  17. We recognize the contribution made by academic institutions, civil society organisations and communities in the protection of refugees, asylum seekers and IDPs through research, awareness-raising and advocacy.
     
  18. We recognise the contribution of the Global Engagement Network on Internal Displacement in Africa (GENIDA) in addressing the issue of internal displacement and call for further research on the issue leveraging on the network.
     
  19. We also welcome the network that is being established within the framework of the Global Compact of Refugees and pledge to actively contribute to its success.
     
  20. We call for more contributions to strengthen data collection, analysis, and research on forced migration.
     
  21. We commit to mobilise collective action to conduct further research in the following areas:
  • Development-related displacement through support for data generation and case by case analysis taking advantage of innovations and big data;
  • Extent of participation and consultation of IDPs and refugees in policy-making and implementation;
  • Community-based protection of refugees, IDPs and other persons of concern;
  • Best practices on the protection of refugees and IDPs;
  • Domestic impact of the African Refugee Convention and Kampala Convention;
  • Humanitarian mediation in the protection of forced migrants;
  • Comparative analysis on the role of faith-based organisations in the protection of forced migrants;
  • Support and better collaboration between AU mechanisms engaged with forced migration;
  • Full understanding of the root causes and durable solutions for the protection of refugees and migrants;
  • Role of mental health in sustainable rehabilitation of refugees and IDPs;
  • Relationship between humanitarian and development actors;
  • Ethical considerations surrounding new age data collection on forced migration;
  • Cross-border movement of people and the link with the process at the global level; and
  • Implications of the lack of appropriate terminology on refugees and IDPs in local languages.

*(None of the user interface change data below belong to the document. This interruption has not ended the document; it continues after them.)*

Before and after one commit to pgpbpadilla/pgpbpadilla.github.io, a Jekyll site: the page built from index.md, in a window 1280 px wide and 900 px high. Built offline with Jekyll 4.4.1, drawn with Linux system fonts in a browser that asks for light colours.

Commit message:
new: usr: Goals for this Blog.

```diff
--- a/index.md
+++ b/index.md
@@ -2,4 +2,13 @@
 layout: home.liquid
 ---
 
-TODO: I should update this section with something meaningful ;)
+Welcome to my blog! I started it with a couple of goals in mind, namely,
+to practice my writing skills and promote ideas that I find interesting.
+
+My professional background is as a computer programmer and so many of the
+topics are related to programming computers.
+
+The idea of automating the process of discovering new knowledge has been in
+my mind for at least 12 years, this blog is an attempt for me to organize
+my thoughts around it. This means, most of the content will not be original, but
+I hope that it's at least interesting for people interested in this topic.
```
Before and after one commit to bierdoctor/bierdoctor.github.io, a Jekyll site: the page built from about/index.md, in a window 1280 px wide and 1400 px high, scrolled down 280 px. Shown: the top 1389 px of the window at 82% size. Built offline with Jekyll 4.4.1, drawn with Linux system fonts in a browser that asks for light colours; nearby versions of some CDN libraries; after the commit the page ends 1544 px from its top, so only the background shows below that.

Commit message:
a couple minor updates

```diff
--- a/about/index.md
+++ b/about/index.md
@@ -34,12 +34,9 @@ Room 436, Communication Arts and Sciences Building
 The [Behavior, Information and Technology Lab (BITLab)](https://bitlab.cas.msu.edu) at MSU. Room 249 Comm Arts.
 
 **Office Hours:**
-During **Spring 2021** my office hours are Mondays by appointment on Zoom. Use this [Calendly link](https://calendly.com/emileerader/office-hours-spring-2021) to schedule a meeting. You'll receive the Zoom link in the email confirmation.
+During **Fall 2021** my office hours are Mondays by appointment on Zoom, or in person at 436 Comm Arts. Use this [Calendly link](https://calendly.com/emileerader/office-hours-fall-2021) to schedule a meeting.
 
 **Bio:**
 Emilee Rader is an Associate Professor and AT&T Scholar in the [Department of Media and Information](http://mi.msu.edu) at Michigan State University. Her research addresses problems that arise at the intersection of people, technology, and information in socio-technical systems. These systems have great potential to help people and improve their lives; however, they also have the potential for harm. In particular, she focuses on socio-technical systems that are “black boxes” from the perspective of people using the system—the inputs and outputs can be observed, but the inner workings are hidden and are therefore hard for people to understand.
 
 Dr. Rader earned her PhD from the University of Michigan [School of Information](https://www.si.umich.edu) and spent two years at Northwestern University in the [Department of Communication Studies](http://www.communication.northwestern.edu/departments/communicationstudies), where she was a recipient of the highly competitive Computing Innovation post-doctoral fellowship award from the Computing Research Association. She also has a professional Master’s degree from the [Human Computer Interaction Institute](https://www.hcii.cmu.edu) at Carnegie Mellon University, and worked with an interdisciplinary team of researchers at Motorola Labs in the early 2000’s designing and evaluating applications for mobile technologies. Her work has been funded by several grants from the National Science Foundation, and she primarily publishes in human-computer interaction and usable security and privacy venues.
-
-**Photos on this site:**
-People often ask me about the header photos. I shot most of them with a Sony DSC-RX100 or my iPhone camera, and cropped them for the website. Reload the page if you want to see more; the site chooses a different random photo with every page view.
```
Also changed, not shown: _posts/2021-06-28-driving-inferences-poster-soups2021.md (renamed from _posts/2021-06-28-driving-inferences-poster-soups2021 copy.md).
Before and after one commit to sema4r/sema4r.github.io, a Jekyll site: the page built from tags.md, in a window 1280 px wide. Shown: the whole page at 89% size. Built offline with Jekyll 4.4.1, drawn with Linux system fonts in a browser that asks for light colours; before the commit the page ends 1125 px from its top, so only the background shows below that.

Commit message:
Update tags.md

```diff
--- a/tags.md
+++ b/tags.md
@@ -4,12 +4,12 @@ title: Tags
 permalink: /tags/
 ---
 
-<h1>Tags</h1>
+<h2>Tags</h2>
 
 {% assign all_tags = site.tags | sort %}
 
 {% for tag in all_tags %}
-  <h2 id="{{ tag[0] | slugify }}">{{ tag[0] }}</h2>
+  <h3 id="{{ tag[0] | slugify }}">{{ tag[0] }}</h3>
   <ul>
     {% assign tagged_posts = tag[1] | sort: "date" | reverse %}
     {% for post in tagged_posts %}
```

7 September 2019


 

 

- Author Centre for Human Rights
Published by Yolanda Booyzen

Copyright © University of Pretoria 2019. All rights reserved.

FAQ's Email Us Virtual Campus Share